Sound is one of the iconic wonders of the world and defines who
we are, not only as tribes, but all residents of Western Washington.
This great body of water was still being formed by receding
glaciers when the tribes arrived, and we have lived off her abundant
natural resources ever since. Over thousands of years our beautiful
and unique inland sea has become a complex ecosystem, supporting
not only an abundance of sea life, but also mixing with freshwater
resources at the mouths of our great rivers, providing a consistent
and plentiful food source for us humans.
This natural resource wealth has influenced every part of our
tribal traditions. Stories of the great salmon runs have been carried
down through the generations, and they tell us these waters once
rippled with silver, as salmon arrived home after several years
out to sea. The clams, crab and mussels were also abundant, and
along with berries, roots and the plants we harvested, our traditional
diet was, and continues to be, sacred to us.
The old Indians used to say, "When the tide is out, the table
For more than 200 years the descendants of the settlers, and
now peoples from around the globe, have called the Puget Sound home.
Like the tribes, they have lived off her rich resources, appreciated
her great beauty and passed laws to protect her from exploitation.
Today, however, the health of Puget Sound is failing fast. In
recent years it has lost 20 percent, or more, of the plankton that
makes up the base of our food web.

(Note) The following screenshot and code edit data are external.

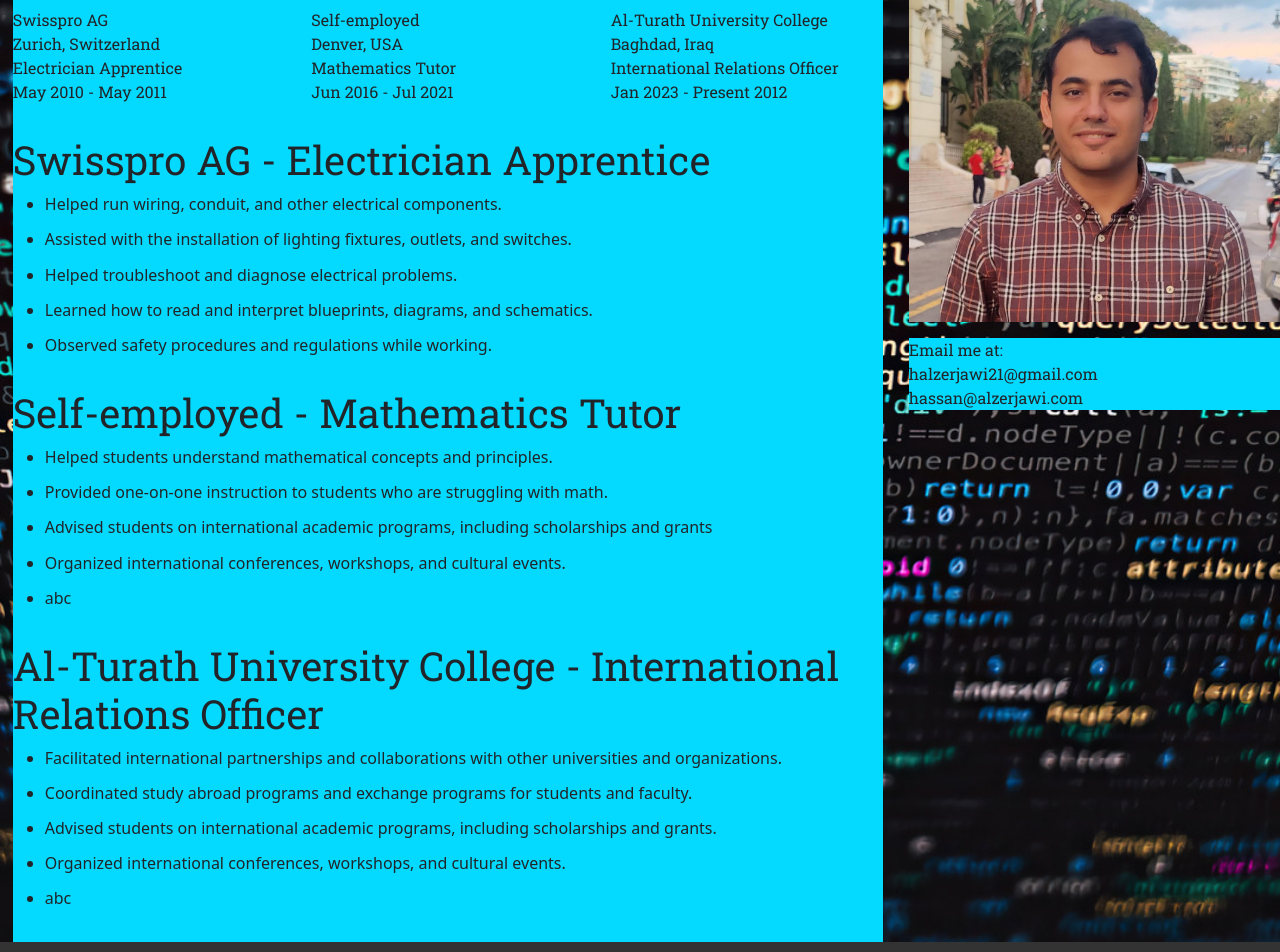
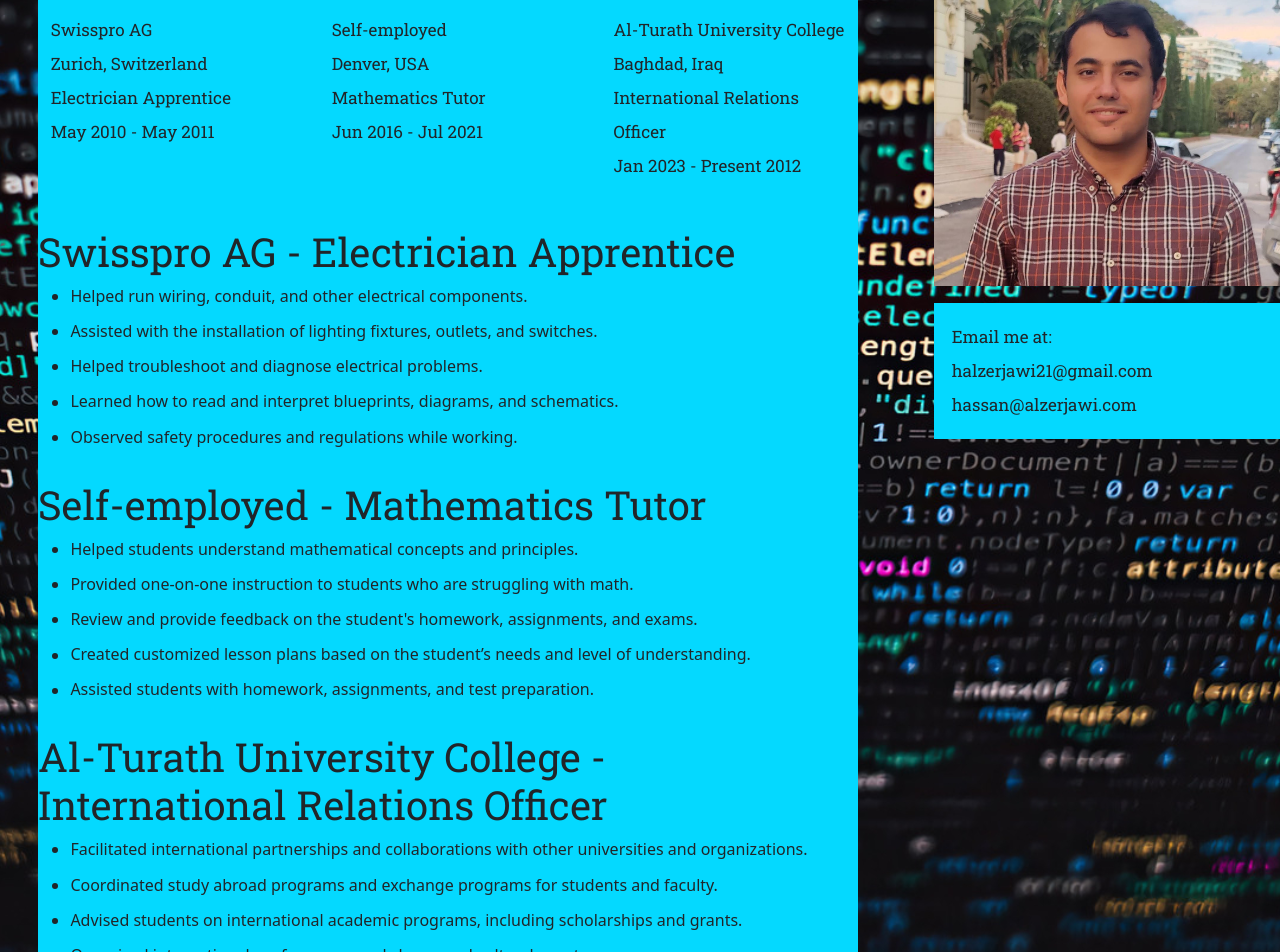
Before and after one commit to alzerjawi/alzerjawi.github.io, a React (Create React App) app: page /experience in a window 1280 px wide. Shown: the part 260-1212 px from the top of the page. Built offline with nearby package versions, Linux system fonts and the light colour scheme.

Commit message:
Update paragraphs

```diff
--- a/package.json
+++ b/package.json
@@ -6,6 +6,7 @@
     "@testing-library/jest-dom": "^5.16.5",
     "@testing-library/react": "^13.4.0",
     "@testing-library/user-event": "^13.5.0",
+    "aos": "^2.3.4",
     "bootstrap": "^5.2.3",
     "react": "^18.2.0",
     "react-bootstrap": "^2.7.2",
--- a/public/index.html
+++ b/public/index.html
@@ -2,6 +2,7 @@
 <html lang="en">
   <head>
     <meta charset="utf-8" />
+    <link href="https://unpkg.com/aos@2.3.1/dist/aos.css" rel="stylesheet">
     <link rel="icon" href="%PUBLIC_URL%/favicon.ico" />
     <link rel="preconnect" href="https://fonts.googleapis.com">
     <link rel="preconnect" href="https://fonts.gstatic.com" crossorigin>
@@ -31,7 +32,7 @@
     <title>React App</title>
   </head>
   <body class="background-image" style="background-color: #333;">
-
+    <script src="https://unpkg.com/aos@2.3.1/dist/aos.js"></script>
     <noscript>You need to enable JavaScript to run this app.</noscript>
     <div id="root"></div>
     <!--
@@ -44,5 +45,7 @@
       To begin the development, run `npm start` or `yarn start`.
       To create a production bundle, use `npm run build` or `yarn build`.
     -->
+
+
   </body>
 </html>
--- a/src/components/App/App.css
+++ b/src/components/App/App.css
@@ -1,11 +1,18 @@
 .side{
-  width: 28%;
+  width: 24%;
   float: right;
   background-color: #04d9ff;
-  margin: 0% 1% 0% 1%;
+  margin: 0% 3% 0% 3%;
   margin-top: 60px;
+}
 
+p{
+  padding: 5%;
+  line-height: 2;
+  font-size: 17px;
 }
+
+
 
 .component{
   position: fixed;
@@ -17,10 +24,10 @@
 }
 
 .main{
-  width: 68%;
+  width: 64%;
   float: left;
   background-color: #04d9ff;
-  margin: 0% 1% 0% 1%;
+  margin: 0% 3% 0% 3%;
   margin-top: 60px;
 }
 
--- a/src/components/App/App.js
+++ b/src/components/App/App.js
@@ -1,14 +1,20 @@
 import './App.css';
-import React from 'react';
+import React, {useEffect} from 'react';
 import {Navbar} from '../Navbar.js';
 import { Home } from '../Home';
 import { Education } from '../Education';
 import { BrowserRouter as Router, Route, Switch } from 'react-router-dom';
 import { Experience } from '../Experience';
 import { Portfolio } from '../Portfolio';
+import AOS from 'aos';
+import 'aos/dist/aos.css';
+
 
 
 function App() {
+  useEffect(() => {
+    AOS.init();
+  }, [])
   return (
     <Router>
 
--- a/src/components/Experience.js
+++ b/src/components/Experience.js
@@ -8,8 +8,8 @@
     return (
         <div className="experience">
             <div className='main'>
-                <h1>Experience</h1>
-                <div className="container1">
+                <h1 data-aos="flip-down" data-aos-duration="1000" data-aos-delay="100">Experience</h1>
+                <div className="container1" data-aos="zoom-out" data-aos-duration="1000" data-aos-delay="100">
                     <div className="ex1">
                         <img className="logo pic2" src={swiss} alt='UCD logo'/>
 
@@ -22,7 +22,7 @@
                         <img className="logo" src={alturath} alt='MSU logo'/>
                     </div>
                 </div>
-                <div className="container2">
+                <div className="container2" data-aos="flip-left" data-aos-duration="1000" data-aos-delay="100">
                     <div className="ex1">
 
                         <p>
@@ -44,39 +44,40 @@
                 </div>
                 <div className="container3">
                      <div className="Job1">
-                        <h1>Swisspro AG - Electrician Apprentice</h1>
-                        <ul>
+                        <h1 data-aos="flip-down" data-aos-duration="1000" data-aos-delay="100">Swisspro AG - Electrician Apprentice</h1>
+                        <ul data-aos="zoom-in-right" data-aos-duration="1000" data-aos-delay="100">
                             <li>Helped run wiring, conduit, and other electrical components.
 </li>
                             <li>Assisted with the installation of lighting fixtures, outlets, and switches.</li>
                             <li>Helped troubleshoot and diagnose electrical problems.
 </li>
-                            <li> Learned how to read and interpret blueprints, diagrams, and schematics.</li>
+                            <li>Learned how to read and interpret blueprints, diagrams, and schematics.</li>
                             <li>Observed safety procedures and regulations while working.
 </li>
                         </ul>
                     </div>
                     <div className="Job2">
-                        <h1>Self-employed - Mathematics Tutor</h1>
-                        <ul>
+                        <h1 data-aos="flip-down" data-aos-duration="1000" data-aos-delay="100">Self-employed - Mathematics Tutor</h1>
+                        <ul data-aos="zoom-in-right" data-aos-duration="1000" data-aos-delay="100">
                             <li>Helped students understand mathematical concepts and principles.</li>
                             <li>Provided one-on-one instruction to students who are struggling with math.</li>
-                            <li> Advised students on international academic programs, including scholarships and grants</li>
-                            <li>Organized international conferences, workshops, and cultural events.</li>
-                            <li>abc</li>
+                            <li>Review and provide feedback on the student's homework, assignments, and exams.</li>
+                            <li>Created customized lesson plans based on the student’s needs and level of understanding.</li>
+                            <li>Assisted students with homework, assignments, and test preparation.</li>
                         </ul>
                     </div>
                     <div className="Job3">
-                        <h1>Al-Turath University College - International Relations Officer</h1>
-                        <ul>
+                        <h1 data-aos="flip-down" data-aos-duration="1000" data-aos-delay="100">Al-Turath University College - International Relations Officer</h1>
+                        <ul data-aos="zoom-in-right" data-aos-duration="1000" data-aos-delay="100">
                             <li>Facilitated international partnerships and collaborations with other universities and organizations.
 </li>
-                            <li> Coordinated study abroad programs and exchange programs for students and faculty.
+                            <li>Coordinated study abroad programs and exchange programs for students and faculty.
 </li>
-                            <li> Advised students on international academic programs, including scholarships and grants.</li>
-                            <li> Organized international conferences, workshops, and cultural events.
+                            <li>Advised students on international academic programs, including scholarships and grants.</li>
+                            <li>Organized international conferences, workshops, and cultural events.
 </li>
-                            <li>abc</li>
+                            <li>Stayed up-to-date with international education policies and regulations.
+</li>
                         </ul>
                     </div>
                 </div>
--- a/src/components/Home.js
+++ b/src/components/Home.js
@@ -8,10 +8,10 @@
         <div className="home">
             <div className='main'>
                 <div class='para intro'>
-                    <h1>Hello, my name is Hassan Al Zerjawi</h1>
-                    <p>Welcome to my humble Portfolio Website. I am a current MSc Software Engineering student at the University of Westminster. My study mainly focuses on programming and big data. I completed BSc at Metropolitan State University of Denver. Where I completed applied Mathematics as my major and Economics as my minor.</p>
+                    <h1 data-aos="flip-down" data-aos-duration="1000" data-aos-delay="100">Hello, my name is Hassan Al Zerjawi</h1>
+                    <p data-aos="flip-down" data-aos-duration="1000" data-aos-delay="100">Welcome to my humble Portfolio Website. I am a current MSc Software Engineering student at the University of Westminster. My study mainly focuses on programming and big data. I completed BSc at Metropolitan State University of Denver. Where I completed applied Mathematics as my major and Economics as my minor.</p>
                 </div>
-                <div className="me">
+                <div className="me" data-aos="fade-right" data-aos-duration="1000" data-aos-delay="100">
                     <h1>About Me</h1>
                     <div className="me1">
 
@@ -25,9 +25,9 @@
                     </div>
                 </div>
 
-                <Link class="btn btn-dark btn-lg" to="/portfolio" role="button">Click for Portfolio</Link>
+                <Link class="btn btn-dark btn-lg" to="/portfolio" role="button" data-aos="flip-left" data-aos-duration="1000" data-aos-delay="100">Click for Portfolio</Link>
 
-                <div className="skills">
+                <div className="skills" data-aos="zoom-out" data-aos-duration="1000" data-aos-delay="100">
                     <h1>Skills</h1>
                     <div className="skill">
                         <div className="skill-name"><p>Python</p></div>
--- a/src/components/Navbar.css
+++ b/src/components/Navbar.css
@@ -3,7 +3,7 @@
     overflow: hidden;
     width: 100%;
     position: fixed;
-
+    z-index: 9999;
   }
 
   /* Style the links inside the navigation bar */
```
Also changed, not shown: src/components/Education.js (+10 -8 lines), 1 other file (tests, documents, lock files or other folders).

Everything above plankton in
the food chain is also affected and is showing signs of great stress.
The loss of plankton is beyond comprehension and is the single greatest
barometer of what is happening to the waters we have all largely
taken for granted.
It is time the citizens of Washington, and in particular citizens
of Puget Sound, act on this information. With plankton gone, it
means every animal up the food chain pays the price, including us.
Mark my words: Puget Sound is dying! Finding whales dying from
natural causes is expected. Finding whales that are emaciated and
starving is alarming and will become a common scenario if we do
not address the problem quickly. But what is happening; why are
plankton dying? We are only beginning to understand the complex
interactions between warming ocean waters, how they affect the state's
inland sea, and how human activities play into this alarming situation.
Toxins in the food chain are devastating from the bottom all
the way up. Recent evidence suggests that nutrient pollution, such
as nitrogen and phosphorus from wastewater treatment plants, septic
systems, residential homes, agriculture and other sources, are significantly
disrupting the food web in Puget Sound. We cannot continue to ignore
the fact that the sound is the baseline of our livelihoods and that
we humans are only as healthy as our environment.
The great waters and rivers of the Salish Sea have existed since
the last ice age (13,000 years ago) and with the melting of the
ice the Puget Sound was born. Mother Nature has created this beautiful
place we call home, and in less than 200 years, and largely within
the last 100 years, we have managed to undo what Mother Nature provided
How many more years will it take to entirely wipe out sea life
in Puget Sound? Can she sustain the barrage of pollutants that are
killing the plankton for another 50 years? Do we have another 25
years to act before reaching the tipping point, or have we already
arrived? Our window of opportunity to heal her is closing. It is
our duty to do all that we can to improve her health and time is
not on our side.
The Tulalip Tribes have collaborated with governments, nonprofits,
and other entities on a variety of habitat restoration projects,
on and off reservation, and we continue to lobby for the protection
of Puget Sound. One project that we feel very proud to be a part
of is Qualco Energy. Partnering with farmers and environment groups
in the Snohomish River basin we have worked together to build an
anaerobic digester, which channels cow manure away from streams
and fresh groundwater sources by converting it to electricity before
it is sold to the electricity grid. It is an example of the type
of collaboration it will take to restore the health of our Sound.
Gov. Jay Inslee announced his proposal this week to address
the issue of fish consumption that has large implications for our
health and water quality standards. Gov. Inslee's proposal begins
to address Puget Sound's health but not to the level that we had
hoped. While the proposed rate of fish consumption is significantly
higher, his proposal also increases the risk of cancer deaths by
some toxins. The governor's proposal strengthens water quality with
one hand, but weakens it with the other. The net effect seems to
be a very modest change for some chemicals, and no change at all
for others. It also represents yet another delay on committing to
the health of the Puget Sound, and to the health of those who depend
on its resources.
There are no winners in the governor's announcement. We want
to be able to encourage our people to eat more fish and shellfish,
as it sustained them well for many generations, and forms the basis
of our shared ways of life. We remain hopeful that the court of
public opinion will convince the governor to reconsider his proposal
so that when the tide is out it is safe to eat at the table.
Les Parks is the vice chairman of the Tulalip Tribes.